The morning started with some cloud, but improved as the day went on. Having done most of the easily accessible higher hills we headed through Omagh to a couple of the SW region’s one pointers.
Our first target was the “drive-on” summit of Pollnalaght. The picnic area car park at H371710 was closed, but there was enough of a layby outside for us to park without blocking the road. We don’t really like drive on summits, so out of the three activation choices: the picnic area, the true summit, or the trig point, we chose the trig point. The picnic area didn’t appeal, and the true summit looked to be the highest of some peat hags in a boggy area, and we like trig points (even when not quite at the highest point). Since we like our routes to summits to include sections outside the activation area we started off by heading SE along the road past the antenna installation to H377701 where we found a track heading back up hill. The sun was shining brightly and the track provided easier ground then the rough heather/peat/grass, although it faded before we got to the trig point leaving some rough ground. The trig point had nearby peat hags higher then it, but it still provided a good support for the VHF antenna. At first sight the ground looked difficult for HF, but in practice it wasn’t as boggy or heathery as it first looked.
This was a summit that looked as though it could be really miserable in bad weather, but in bright sunshine with blue skies, and an almost continuous accompaniment of skylarks it was almost idyllic.
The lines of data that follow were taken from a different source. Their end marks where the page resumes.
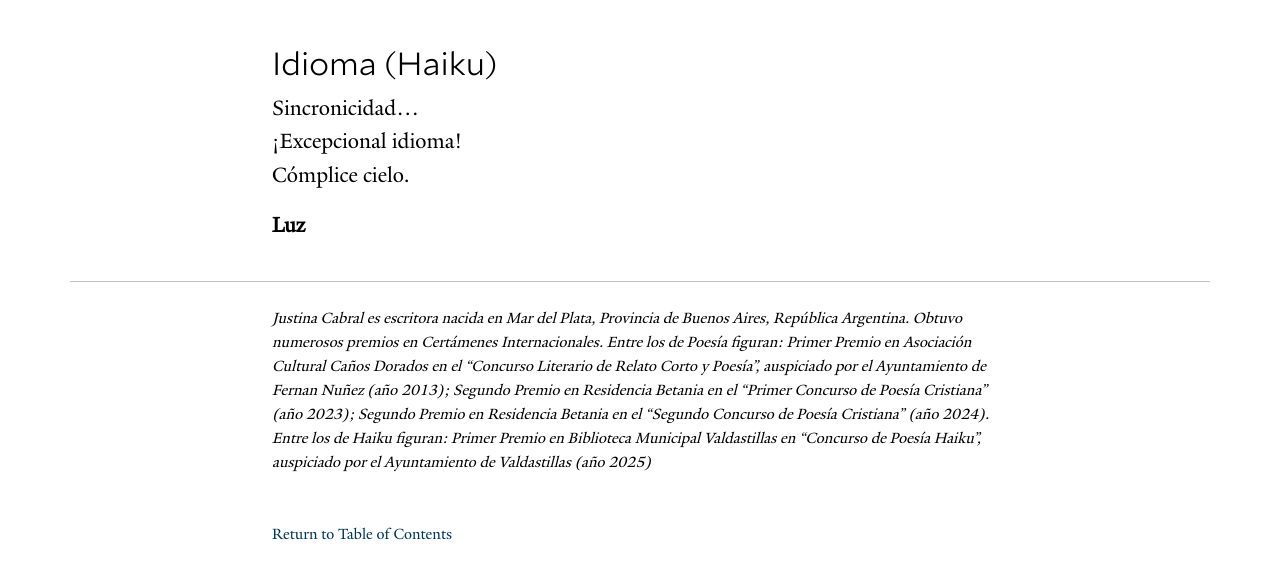
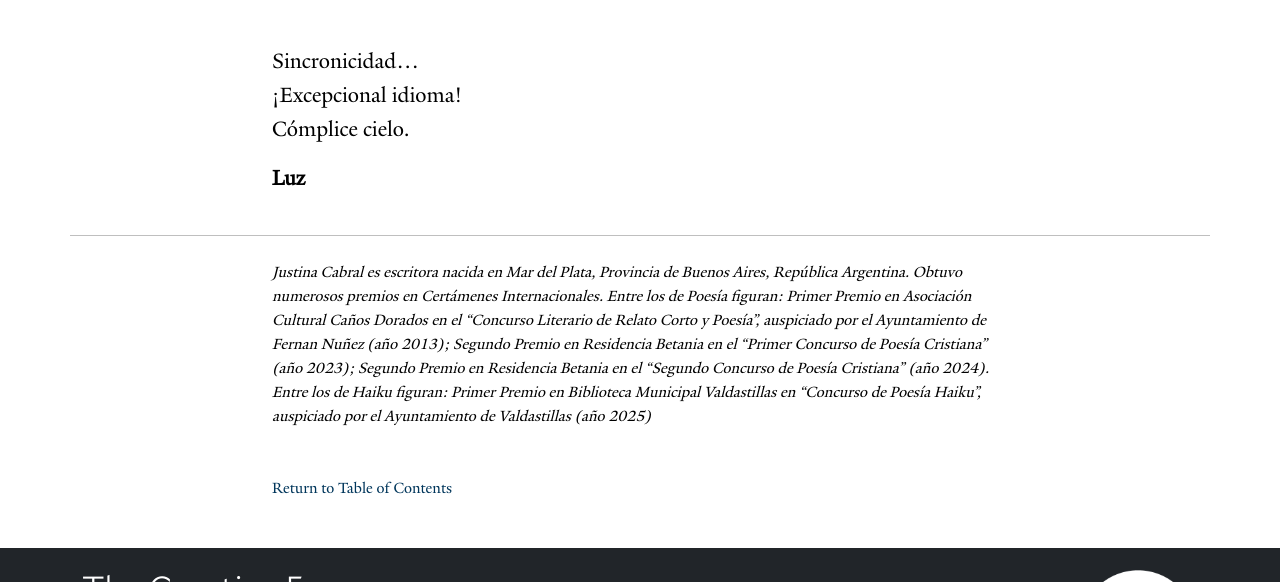
Before and after one commit to elotroalex/variantes, a Jekyll site: the page built from _num1/cabral-idioma.md, in a window 1280 px wide and 900 px high, cut to the strip 318-900 px from the top of the window. Built offline with Jekyll 4.4.1, drawn with Linux system fonts in a browser that asks for light colours.

Commit message:
Update cabral-idioma.md

```diff
--- a/_num1/cabral-idioma.md
+++ b/_num1/cabral-idioma.md
@@ -10,8 +10,6 @@ Obtuvo numerosos premios en Certámenes Internacionales.
 Entre los de Poesía figuran: Primer Premio en Asociación Cultural Caños Dorados en el “Concurso Literario de Relato Corto y Poesía”, auspiciado por el Ayuntamiento de Fernan Nuñez (año 2013); Segundo Premio en Residencia Betania en el “Primer Concurso de Poesía Cristiana” (año 2023); Segundo Premio en Residencia Betania en el “Segundo Concurso de Poesía Cristiana” (año 2024). Entre los de Haiku figuran: Primer Premio en Biblioteca Municipal Valdastillas en “Concurso de Poesía Haiku”, auspiciado por el Ayuntamiento de Valdastillas (año 2025)"
 ---
 
-## Idioma (Haiku)
-
 Sincronicidad...
 ¡Excepcional idioma!
 Cómplice cielo.
```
We started with a 7MHz S2S with Victor GI4ONL on EI/IN-039. Martyn reverted to 5MHz getting 9 contacts before passing HF to Caroline who had a good run of 22 contacts on 7MHz to qualify the hill after getting just 2 on 2m FM.
On packing up we decided to try to cut more directly back to the road to where we had seen a gap in the barbed wire, which was probably slightly quicker than going back down the track and up the road, though the ground was rough and there was one thankfully slack barbed wire fence to cross.
We headed west to the Sloughan Glen picnic area which was our starting point for Bolaght Mountain, though the final section was along a twisty single track road with few passing places (but thankfully for us no other traffic!). We had picked this starting point having heard there was also a nice waterfall walk there, but as we approached the car park a notice said it was dangerous and closed until further notice. Thankfully our route to Bolaght Mountain didn’t follow the waterfall walk itself, and instead we headed along the track heading west from a little north of the car park. After a long straight and less interesting section we turned right over a gate to follow the prettier upper reaches of the Sloughan Glen. Over another gate and we joined the Ulster Way as it headed northish through forest before emerging onto heather moor surrounding Lough Lee and its accompanying wind farm.
Where the Ulster Way left the track to head NE, we followed it briefly, and then headed north straight up to the indistinct heathery top of Bolaght Mountain. It wasn’t clear where the true summit was, so we made our base in a dryish highish section. There was some cloud, but still plenty of blue sky. Caroline managed just one contact on 2m FM, but 7MHz came to her rescue with 13 contacts, after Martyn had got 10 contacts on 5MHz. He finished off with just 6 on 14MHz. Back at the car we headed back down the narrow road – again thankfully meeting nothing else – to pick up the better roads and back through Omagh to the cottage.
Bolaght Mountain & Wind Farm
M(I)3ZCB with Martyn M(I)1MAJ